These are not good times. I am still weakened by the flu, the Raiders have crept from sight like beaten dogs and . . . there was one more thing . . . oh, yes, we are at war again.
By placing it last on the list, I do not mean to minimize the anguish of battle, but to fit it in proper perspective against the greater tapestry of social conditions.
A true horror of war is that life goes on where death does not immediately prevail.
Even nonsense persists in times of crisis. While missiles fly and humans die, the California State Bar announces with solemn concern that it probably isn’t a good idea for lawyers to have sex with their clients.
Whatever else they can manage outside the boundaries of moral constraint are fine, so long as their flies are zippered and their pants up.
Normally, one would not think twice about the idiocies of ethical controls placed upon those in constant need of reminding.
But banalities become compellingly surreal when juxtaposed against the screaming pains of battle.
I can remember a moment from the Korean War of an old woman sweeping the porch of her small home during quiet moments in the calamity of battle around her.
When mortars and artillery shells began to fall, showering her home with debris, she took cover. But the instant they stopped, she resumed sweeping.
I asked a Korean interpreter how she could sweep so calmly when death was all around her. He replied with a shrug, “Her house gets dirty.”
Even as war began on that sunshiny day after deadline in Los Angeles, the dichotomy of brutality and delicacy were evident in my home.
I was lying on the couch, emerging slowly from a fog of influenza and its deplorable by-products, when testosterone flowed and muscles flexed in the Persian Gulf.
It was time, our leader said, to kick ass.
My friend Nicole, who is 4, was attending to my illness. She had brought me a raw hot dog to eat and was now sitting next to me watching cartoons.
The show was “Duck Tales,” which, while not among my favorites, pleased my friend. I bow to her wishes in such matters.
The telephone rang.
“Are you watching the news?” my son said.
“No,” I said, “we’re watching ‘Ducktales.”’
“Switch to the news. We’re bombing Iraq.”
And so we were. As quickly as it took Donald Duck to quack-talk his way into another batch of trouble, the world had rolled into hell again.
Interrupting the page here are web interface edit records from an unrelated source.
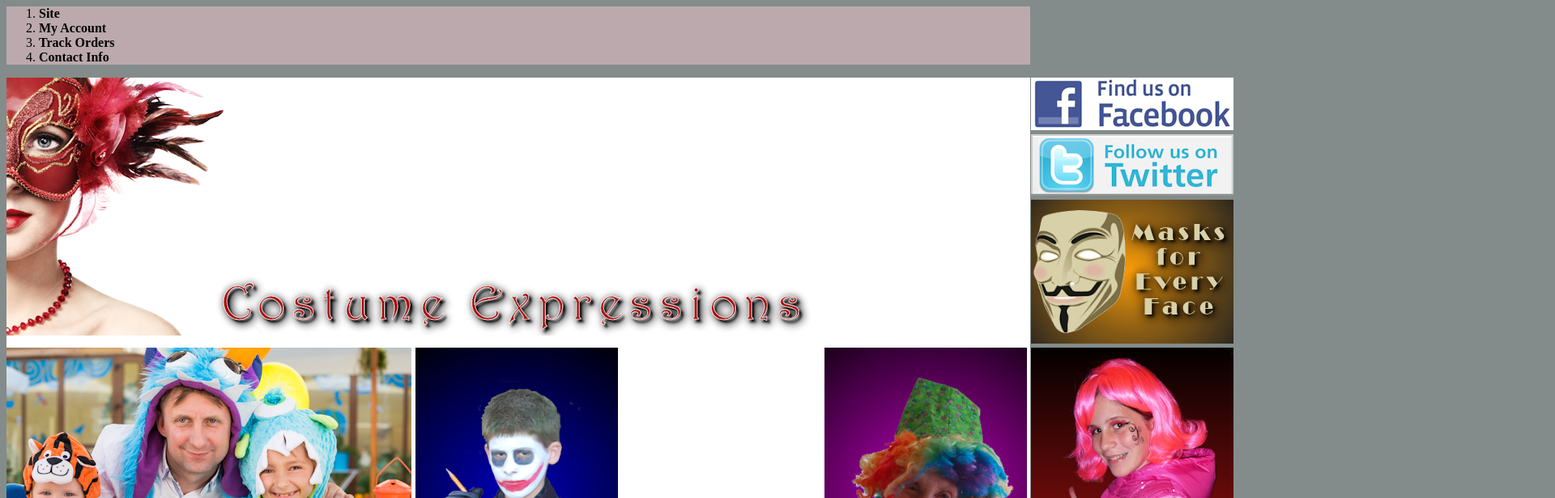
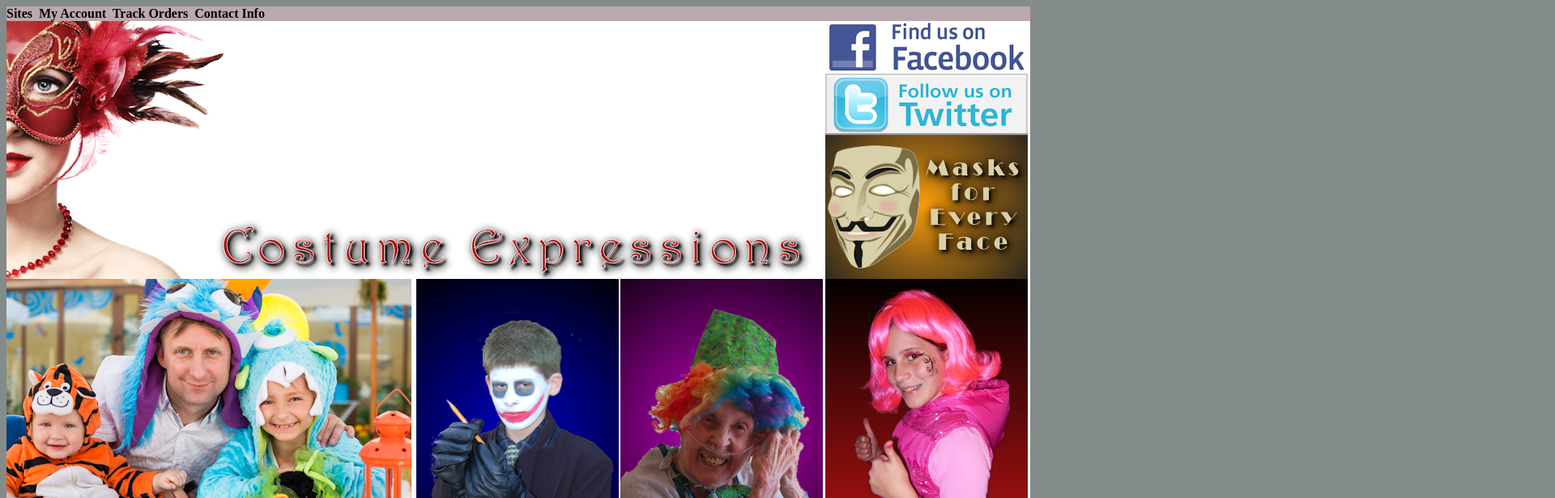
Before and after one commit to sjwestmec/Picture-Grid-Project-SB, a plain HTML site: page index.html in a window 1280 px wide. Shown: the top 616 px of the page at 81% size, 1920 px wide, since content can reach past the window. Drawn offline with Linux system fonts and the light colour scheme.

Commit message:
finally finished part 1

```diff
--- a/index.css
+++ b/index.css
@@ -1,27 +1,40 @@
 /* navbar and backround*/
 nav {
     background-color: #bca9ad;
+    list-style-type: none;
+    padding-left: 0%;
+    text-align: left;
+
 }
 body {
     background-color: #838c8a;
 }
+img{
+    width: fit-content;
+}
+.sites {
+    margin: 0%;
+    padding-left: 0%;
+    background-color: #bca9ad;
+
+}
 
 /* images */
 .container{
+
     display: grid;
     background-color: white;
-        grid-template-columns: repeat(50px 50px 50px 50px 50px) ;
+        grid-template-columns: repeat(5,20%) ;
         grid-template-rows: auto ;
-        grid-gap: 5px;
         grid-template-areas:
                 "a a a a b"
                 "a a a a c"
                 "a a a a d"
-                "e f f g h"
+                "e . f g h "
                 "i j j k l"
-                "m n . o o"
-                "t . . q r"
-                ". . . . .";
+                "i n o o p"
+                "m n q r s"
+                "t u . . .";
 }
 .logo{
     grid-area: a;
--- a/index.html
+++ b/index.html
@@ -8,17 +8,14 @@
 
 </head>
 <body>
-    <nav class="sites">
-        <ol>
-            <li class="site"><b>Site</b></li>
+    <div class="sites">
 
-            <li class="site"><b>My Account</b></li>
+            <div class="site"><b>Sites&nbsp;  My Account&nbsp; Track Orders&nbsp; Contact Info&nbsp;</b></div>
+            <!--<div class="site"><b>My Account</b></div>
+            <div class="site"><b>Track Orders</b></div>
+            <div class="site"><b>Contact Info</b></div>-->
 
-            <li class="site"><b>Track Orders</b></li>
-
-            <li class="site"><b>Contact Info</b></li>
-        </ol>
-    </nav>
+    </div>
 
     <div class="container">
         <div class="logo"><img src="ce_logo.png"></div>
```
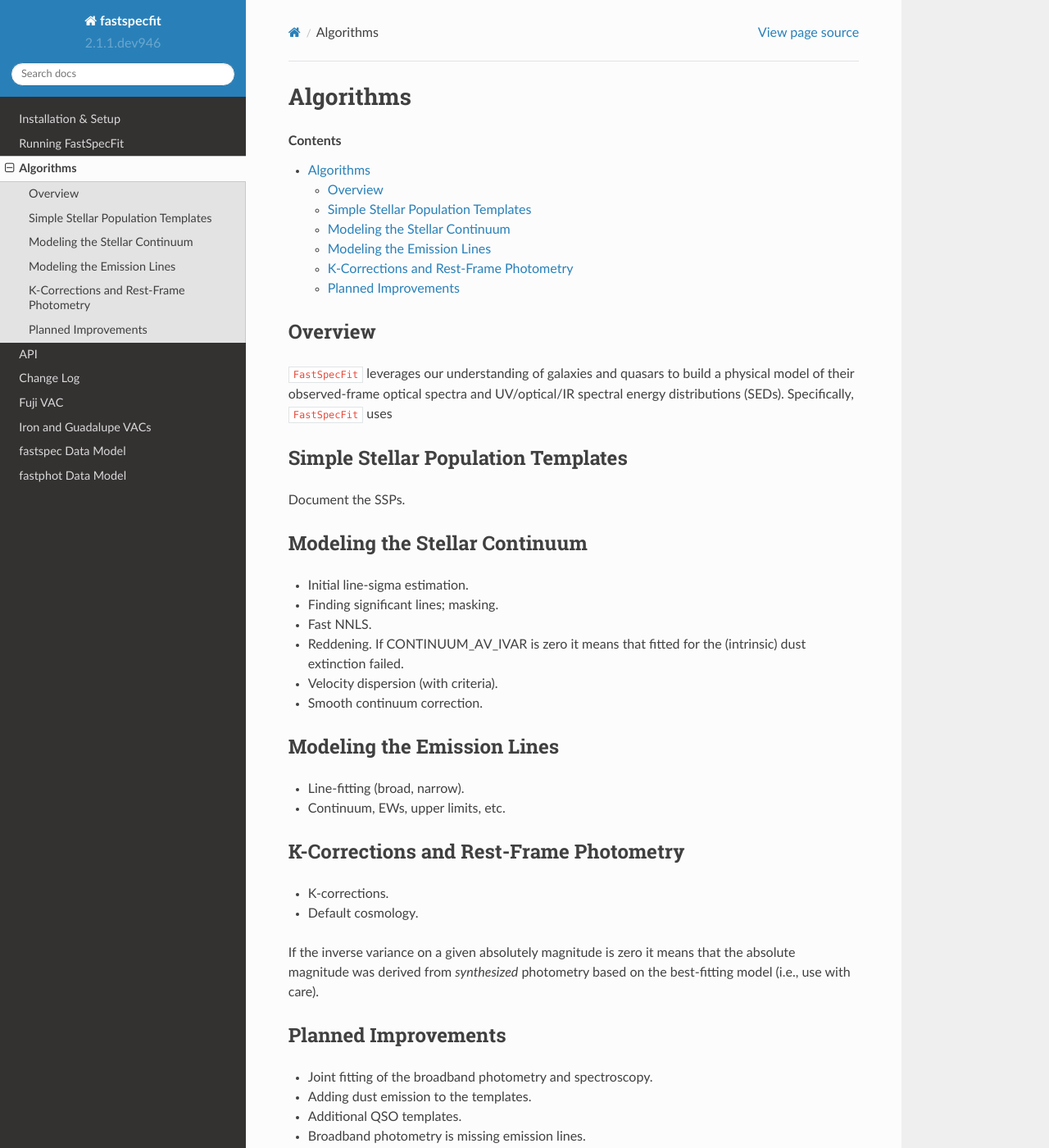
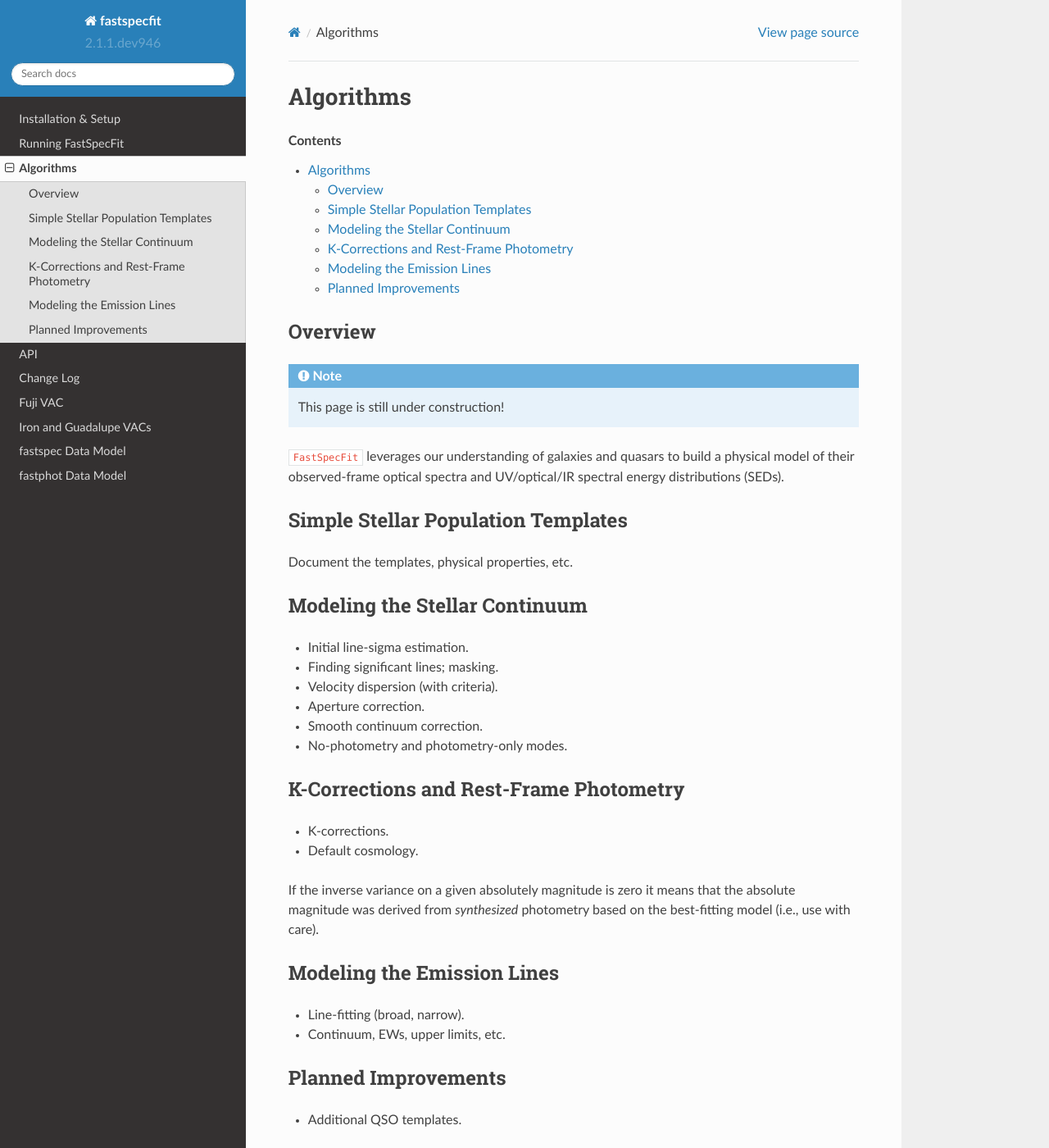
Before and after one commit to desihub/fastspecfit, a Sphinx documentation site: the page built from doc/algorithms.rst, in a window 1280 px wide and 1400 px high. Shown: the whole window at 82% size. Built offline with Sphinx 7.4.7 and the Read the Docs theme 2.0.0, drawn with Linux system fonts in a browser that asks for light colours.

Commit message:
minor update to algorithms page

```diff
--- a/doc/algorithms.rst
+++ b/doc/algorithms.rst
@@ -9,35 +9,28 @@ Algorithms
 Overview
 --------
 
+.. note::
+
+  This page is still under construction!
+
 ``FastSpecFit`` leverages our understanding of galaxies and quasars to build a
 physical model of their observed-frame optical spectra and UV/optical/IR
-spectral energy distributions (SEDs). Specifically, ``FastSpecFit`` uses
-
-
+spectral energy distributions (SEDs).
 
 Simple Stellar Population Templates
 -----------------------------------
 
-Document the SSPs.
-
+Document the templates, physical properties, etc.
 
 Modeling the Stellar Continuum
 ------------------------------
 
 * Initial line-sigma estimation.
 * Finding significant lines; masking.
-* Fast NNLS.
-* Reddening. If CONTINUUM_AV_IVAR is zero it means that fitted for the
-  (intrinsic) dust extinction failed.
 * Velocity dispersion (with criteria).
+* Aperture correction.
 * Smooth continuum correction.
-
-
-Modeling the Emission Lines
----------------------------
-
-* Line-fitting (broad, narrow).
-* Continuum, EWs, upper limits, etc.
+* No-photometry and photometry-only modes.
 
 K-Corrections and Rest-Frame Photometry
 ---------------------------------------
@@ -49,12 +42,15 @@ If the inverse variance on a given absolutely magnitude is zero it means that
 the absolute magnitude was derived from *synthesized* photometry based on the
 best-fitting model (i.e., use with care).
 
+Modeling the Emission Lines
+---------------------------
+
+* Line-fitting (broad, narrow).
+* Continuum, EWs, upper limits, etc.
+
 .. _`planned improvements`:
 
 Planned Improvements
 --------------------
 
-* Joint fitting of the broadband photometry and spectroscopy.
-* Adding dust emission to the templates.
 * Additional QSO templates.
-* Broadband photometry is missing emission lines.
```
I switched quickly to CNN, and there it was. Voices from the edge. Glimpses of Armageddon.
My wife, out for the day tending to business, called.
“My God,” she said, “I can’t believe it. A madman has lured a fool to disaster.”
Bored with the talk on the screen, Nicole danced in front of it, feather-light, arms outstretched, a pixie spinning before the falling bombs.
I watched the war beyond the dance, dumbstruck by the horror, entranced by the contrast.
“The liberation of Kuwait has begun,” Marlin Fitzwater said.
Nicole stopped. “Can we watch ‘Alvin & the Chipmunks’ now?” she asked.
There was no sleep that night and there has not been much since.
But I continued the orderly routine of civilian conduct against the heat and light of cataclysmic events. Didn’t we all? Don’t we have to?
I fed the dog while bombs fell on Baghdad. I paid bills while missiles sliced into Tel Aviv.
Talk of chemical warfare did not keep me from dinner. A growing casualty list did not preclude the necessity to brush my teeth.
When I was able to go out, calamity continued against its contrarieties.
Peace marchers shouted through microphones and war-backers through bullhorns, while lines formed for “Dances With Wolves.”
Saddam praised Allah, Bush praised God and blood spilled on the desert floor.
There was also a tie-up on the Ventura, a play at the Mark Taper and a drug bust in Lennox.
“Do you know about war?” I asked Nicole.
“It’s bad,” she said. “People get killed.”
On CNN, a young Marine was saying he could hardly wait until the ground fighting began. We’d teach them a lesson they’d never forget.
In Westwood, a man representing Witches for Peace marched and shouted.
And Nicole danced a butterfly’s dance, sailing and spinning across the sun-splashed floor. . . .